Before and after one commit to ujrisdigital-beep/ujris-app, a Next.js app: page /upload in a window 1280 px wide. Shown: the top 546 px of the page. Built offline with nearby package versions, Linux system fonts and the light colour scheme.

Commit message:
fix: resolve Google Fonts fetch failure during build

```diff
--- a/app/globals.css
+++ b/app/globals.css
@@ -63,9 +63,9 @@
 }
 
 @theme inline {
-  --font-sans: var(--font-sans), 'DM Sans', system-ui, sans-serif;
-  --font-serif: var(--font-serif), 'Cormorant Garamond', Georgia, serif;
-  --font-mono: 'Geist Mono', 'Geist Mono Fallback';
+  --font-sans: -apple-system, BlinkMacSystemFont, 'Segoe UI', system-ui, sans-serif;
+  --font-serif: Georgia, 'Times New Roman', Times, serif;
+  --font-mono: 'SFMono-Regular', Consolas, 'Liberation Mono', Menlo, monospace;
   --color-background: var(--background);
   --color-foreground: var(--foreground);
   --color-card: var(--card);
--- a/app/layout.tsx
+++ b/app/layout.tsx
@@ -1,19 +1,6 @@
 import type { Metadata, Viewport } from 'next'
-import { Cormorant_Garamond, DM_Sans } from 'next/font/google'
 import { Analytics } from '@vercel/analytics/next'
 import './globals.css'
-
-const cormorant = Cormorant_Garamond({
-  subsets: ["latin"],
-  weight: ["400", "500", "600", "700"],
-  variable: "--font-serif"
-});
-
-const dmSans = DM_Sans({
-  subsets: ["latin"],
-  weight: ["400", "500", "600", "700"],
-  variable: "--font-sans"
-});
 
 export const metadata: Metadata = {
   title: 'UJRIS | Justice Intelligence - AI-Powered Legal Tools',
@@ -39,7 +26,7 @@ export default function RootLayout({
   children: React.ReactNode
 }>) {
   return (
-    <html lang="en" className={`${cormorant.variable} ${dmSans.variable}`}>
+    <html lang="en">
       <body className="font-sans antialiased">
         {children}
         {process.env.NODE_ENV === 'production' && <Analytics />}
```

▬▬▬▬▬▬▬▬▬▬

* _Task statement_
Each line of the data must be copied exactly as it appears.

* _Written solution_
Before and after one commit to ujrisdigital-beep/ujris-app, a Next.js app: page /upload in a window 1280 px wide. Shown: the top 546 px of the page. Built offline with nearby package versions, Linux system fonts and the light colour scheme.

Commit message:
fix: resolve Google Fonts fetch failure during build

```diff
--- a/app/globals.css
+++ b/app/globals.css
@@ -63,9 +63,9 @@
 }
 
 @theme inline {
-  --font-sans: var(--font-sans), 'DM Sans', system-ui, sans-serif;
-  --font-serif: var(--font-serif), 'Cormorant Garamond', Georgia, serif;
-  --font-mono: 'Geist Mono', 'Geist Mono Fallback';
+  --font-sans: -apple-system, BlinkMacSystemFont, 'Segoe UI', system-ui, sans-serif;
+  --font-serif: Georgia, 'Times New Roman', Times, serif;
+  --font-mono: 'SFMono-Regular', Consolas, 'Liberation Mono', Menlo, monospace;
   --color-background: var(--background);
   --color-foreground: var(--foreground);
   --color-card: var(--card);
--- a/app/layout.tsx
+++ b/app/layout.tsx
@@ -1,19 +1,6 @@
 import type { Metadata, Viewport } from 'next'
-import { Cormorant_Garamond, DM_Sans } from 'next/font/google'
 import { Analytics } from '@vercel/analytics/next'
 import './globals.css'
-
-const cormorant = Cormorant_Garamond({
-  subsets: ["latin"],
-  weight: ["400", "500", "600", "700"],
-  variable: "--font-serif"
-});
-
-const dmSans = DM_Sans({
-  subsets: ["latin"],
-  weight: ["400", "500", "600", "700"],
-  variable: "--font-sans"
-});
 
 export const metadata: Metadata = {
   title: 'UJRIS | Justice Intelligence - AI-Powered Legal Tools',
@@ -39,7 +26,7 @@ export default function RootLayout({
   children: React.ReactNode
 }>) {
   return (
-    <html lang="en" className={`${cormorant.variable} ${dmSans.variable}`}>
+    <html lang="en">
       <body className="font-sans antialiased">
         {children}
         {process.env.NODE_ENV === 'production' && <Analytics />}
```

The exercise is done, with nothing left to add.